Following are the four tiers:
- Tier 1: Partial Implementation
- Tier 2: Risk Informed
- Tier 3: Repeatable
- Tier 4: Adaptive
Profiles of NIST Cybersecurity Framework
NIST Cybersecurity framework profiles help organizations establish a risk management strategy aligned with their organizational goals, regulatory requirements, and industry best practices to reduce cybersecurity risk.
The NIST Cybersecurity framework profiles help improve cybersecurity posture by helping to compare a “Current” Profile with a “Target” Profile.
The comparison helps ensure that the contents within both Profiles are being compared fairly and that any other comparisons made will be fairly deemed whether or not it is positive or negative.
The Current Profile of your organization should integrate every control found in the NIST Cybersecurity Framework to determine which control outcomes are being achieved.
While creating a “Current” profile for your company, it is suggested that you focus on the standards outlined by the NIST cybersecurity framework to help assess the security controls and risk management policies your business employs.
And when it comes to a ‘Target’ Profile, decide what you need to do to get them as part of your boosting security posture.
Creating a target maturity score based on the assessment of Categories and Subcategories from the NIST cybersecurity framework will help businesses make any desired changes to their overall security system.
Top benefits of NIST CSF
Shared Language and process
The NIST Cybersecurity Framework helps make sure everyone plays nice and protects the network from hackers by creating a shared language for communicating security goals with executive management, improving coordination with operational leaders, enabling integration and alignment with business risk management strategies, and outlining clear processes for carrying out activities aimed at protecting the organization from cybersecurity risks.
If your organization is thinking about implementing a new security framework to protect itself from cyber attacks, NIST can help! They’re more than happy to assess key areas of your company and identify which risks may prove most problematic. They’ll also prioritize their suggested solutions so you can make informed decisions as they pertain to your business.
When deciding which cybersecurity tool or program is best for your organization, it’s important to consider that not all tools and programs will be the right fit. Cyberattacks come in several forms, using several different methods.
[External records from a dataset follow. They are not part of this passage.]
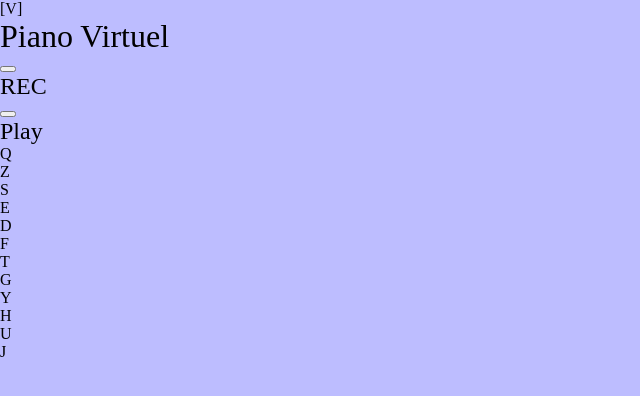
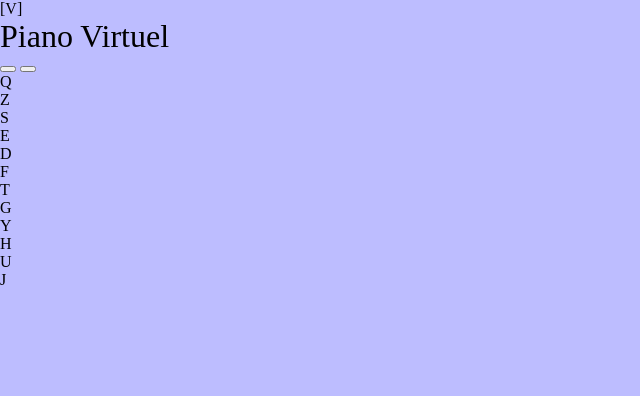
Before and after one commit to Dodeun/Projet1-PianoVirtuel-Bruno-Jordan, a plain HTML site: page index.html in a window 1280 px wide. Shown: the whole page, without its empty margins (0-640 px from the left). Drawn offline with Linux system fonts and the light colour scheme.

Commit message:
Corrections sur index.html

```diff
--- a/index.html
+++ b/index.html
@@ -28,20 +28,10 @@
         </div>
         <!-- Partie avec les boutons (qui se trouve en haut a droite sur la maquette) -->
         <div class="controls">
-          <div class="button__container">
-            <!-- boutton pour enregistrer -->
-            <button
-              type="button"
-              class="controls__btn controls__record"
-            ></button>
-            <!-- Titre qui accompagne le bouton pour dire ce qu'il faut -->
-            <h2 class="controls__title">REC</h2>
-          </div>
-          <div class="button__container">
-            <!-- boutton pour jouer le morceau enregistré -->
-            <button type="button" class="controls__btn controls__play"></button>
-            <h2 class="controls__title">Play</h2>
-          </div>
+          <!-- boutton pour enregistrer -->
+          <button type="button" class="controls__btn controls__record"></button>
+          <!-- boutton pour jouer le morceau enregistré -->
+          <button type="button" class="controls__btn controls__play"></button>
         </div>
       </div>
       <div class="keys__container">
```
If you choose a program designed to fight one form of attack but fail to protect your computer systems against another type of attack, you could be putting yourself at risk. Use the NIST Cybersecurity Framework as an investment guide by showing how potential cybersecurity tools and practices impact an organization’s security goals and finances.
How to get started with NIST CSF?
A great way to implement cybersecurity is to categorize the framework elements explicitly intended for smaller organizations.
For example, the Identify label will be for tools that help you inventory your assets, and mobile app security tools like AppSealing will go into Protect.
For example, the Identity function of the NIST could be the home for mobile app security tools such as AppSealing that help inform or assist users in making changes within their devices by creating a digital footprint of all its assets they’d want to protect.
Incident response tools and playbooks are part of the Respond function in the NIST cybersecurity framework, but backup and recovery tools are part of the Recover function.
Appsealing’s security solutions for mobile apps are robust and scalable. They allow businesses to easily, seamlessly, and cost-effectively secure their Android, iOS, or hybrid mobile applications to protect the business from the attacks they may face while allowing users to access all the functions they need.
From gaming apps to ecommerce apps, many of these project types are at risk of being compromised or getting hacked/damaged by malware. Contact AppSealing today, which can explore options with you regarding ways you can secure any possible vulnerabilities in your application portfolio.